Task goal: Copy all the records word for word, apart from any pictures.

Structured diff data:
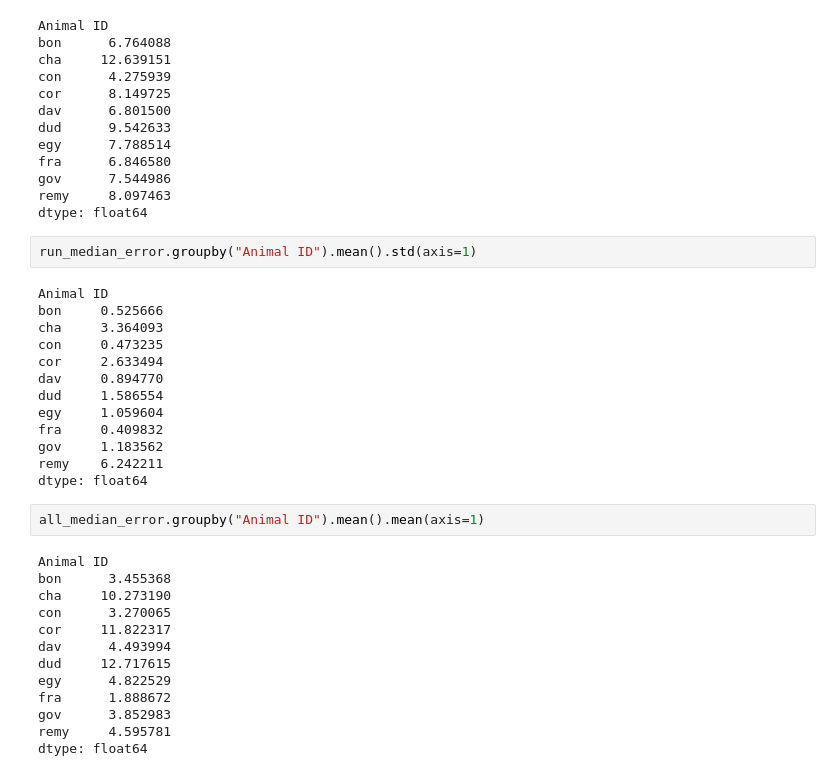
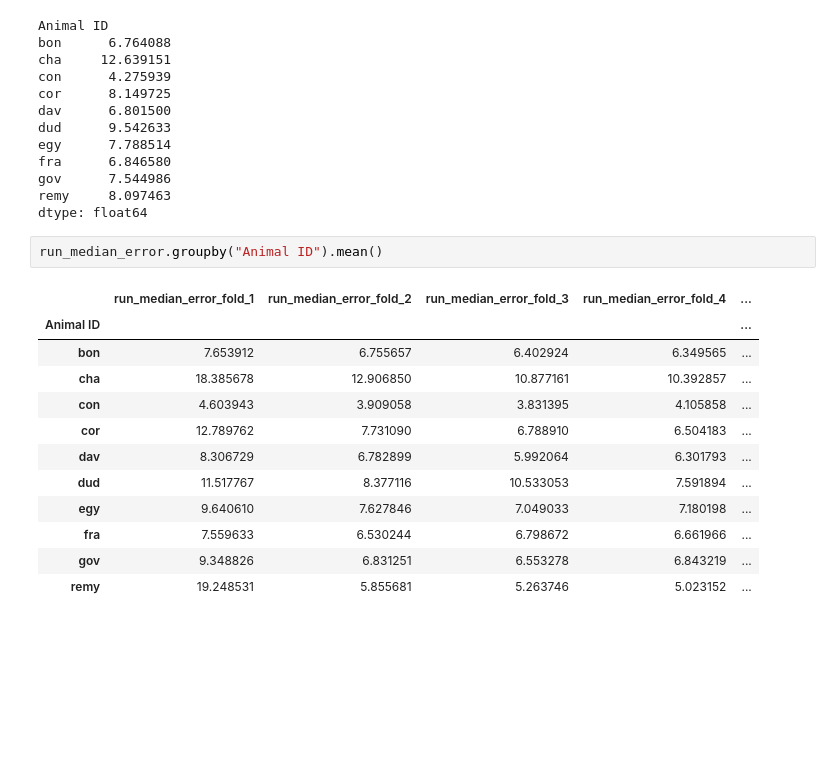
Before and after one commit to Eden-Kramer-Lab/replay_trajectory_paper, a Jupyter notebook: notebooks/2021_01_14_Decoding_Error.ipynb, the cells around one changed output. Saved outputs shown, nothing was run; the diff lists cells and outputs as text; blank space fills up the shorter version.

```diff
--- a/notebooks/2021_01_14_Decoding_Error.ipynb
+++ b/notebooks/2021_01_14_Decoding_Error.ipynb
@@ -131,32 +154,17 @@ gov      7.544986
 remy     8.097463
 dtype: float64
 # %%
-run_median_error.groupby("Animal ID").mean().std(axis=1)
+run_median_error.groupby("Animal ID").mean()
 # %% [output]
-Animal ID
-bon     0.525666
-cha     3.364093
-con     0.473235
-cor     2.633494
-dav     0.894770
-dud     1.586554
-egy     1.059604
-fra     0.409832
-gov     1.183562
-remy    6.242211
-dtype: float64
+|  | run_median_error_fold_1 | run_median_error_fold_2 | run_median_error_fold_3 | run_median_error_fold_4 | ... |
+| Animal ID |  |  |  |  | ... |
+| bon | 7.653912 | 6.755657 | 6.402924 | 6.349565 | ... |
+| cha | 18.385678 | 12.906850 | 10.877161 | 10.392857 | ... |
+| con | 4.603943 | 3.909058 | 3.831395 | 4.105858 | ... |
+| cor | 12.789762 | 7.731090 | 6.788910 | 6.504183 | ... |
+| dav | 8.306729 | 6.782899 | 5.992064 | 6.301793 | ... |
+| dud | 11.517767 | 8.377116 | 10.533053 | 7.591894 | ... |
+| egy | 9.640610 | 7.627846 | 7.049033 | 7.180198 | ... |
+| fra | 7.559633 | 6.530244 | 6.798672 | 6.661966 | ... |
+| gov | 9.348826 | 6.831251 | 6.553278 | 6.843219 | ... |
+| remy | 19.248531 | 5.855681 | 5.263746 | 5.023152 | ... |
-# %%
-all_median_error.groupby("Animal ID").mean().mean(axis=1)
-# %% [output]
-Animal ID
-bon      3.455368
-cha     10.273190
-con      3.270065
-cor     11.822317
-dav      4.493994
-dud     12.717615
-egy      4.822529
-fra      1.888672
-gov      3.852983
-remy     4.595781
-dtype: float64
```
Also changed, not shown: parts of 9 cells of this notebook.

Output for this task:
Before and after one commit to Eden-Kramer-Lab/replay_trajectory_paper, a Jupyter notebook: notebooks/2021_01_14_Decoding_Error.ipynb, the cells around one changed output. Saved outputs shown, nothing was run; the diff lists cells and outputs as text; blank space fills up the shorter version.

```diff
--- a/notebooks/2021_01_14_Decoding_Error.ipynb
+++ b/notebooks/2021_01_14_Decoding_Error.ipynb
@@ -131,32 +154,17 @@ gov      7.544986
 remy     8.097463
 dtype: float64
 # %%
-run_median_error.groupby("Animal ID").mean().std(axis=1)
+run_median_error.groupby("Animal ID").mean()
 # %% [output]
-Animal ID
-bon     0.525666
-cha     3.364093
-con     0.473235
-cor     2.633494
-dav     0.894770
-dud     1.586554
-egy     1.059604
-fra     0.409832
-gov     1.183562
-remy    6.242211
-dtype: float64
+|  | run_median_error_fold_1 | run_median_error_fold_2 | run_median_error_fold_3 | run_median_error_fold_4 | ... |
+| Animal ID |  |  |  |  | ... |
+| bon | 7.653912 | 6.755657 | 6.402924 | 6.349565 | ... |
+| cha | 18.385678 | 12.906850 | 10.877161 | 10.392857 | ... |
+| con | 4.603943 | 3.909058 | 3.831395 | 4.105858 | ... |
+| cor | 12.789762 | 7.731090 | 6.788910 | 6.504183 | ... |
+| dav | 8.306729 | 6.782899 | 5.992064 | 6.301793 | ... |
+| dud | 11.517767 | 8.377116 | 10.533053 | 7.591894 | ... |
+| egy | 9.640610 | 7.627846 | 7.049033 | 7.180198 | ... |
+| fra | 7.559633 | 6.530244 | 6.798672 | 6.661966 | ... |
+| gov | 9.348826 | 6.831251 | 6.553278 | 6.843219 | ... |
+| remy | 19.248531 | 5.855681 | 5.263746 | 5.023152 | ... |
-# %%
-all_median_error.groupby("Animal ID").mean().mean(axis=1)
-# %% [output]
-Animal ID
-bon      3.455368
-cha     10.273190
-con      3.270065
-cor     11.822317
-dav      4.493994
-dud     12.717615
-egy      4.822529
-fra      1.888672
-gov      3.852983
-remy     4.595781
-dtype: float64
```
Also changed, not shown: parts of 9 cells of this notebook.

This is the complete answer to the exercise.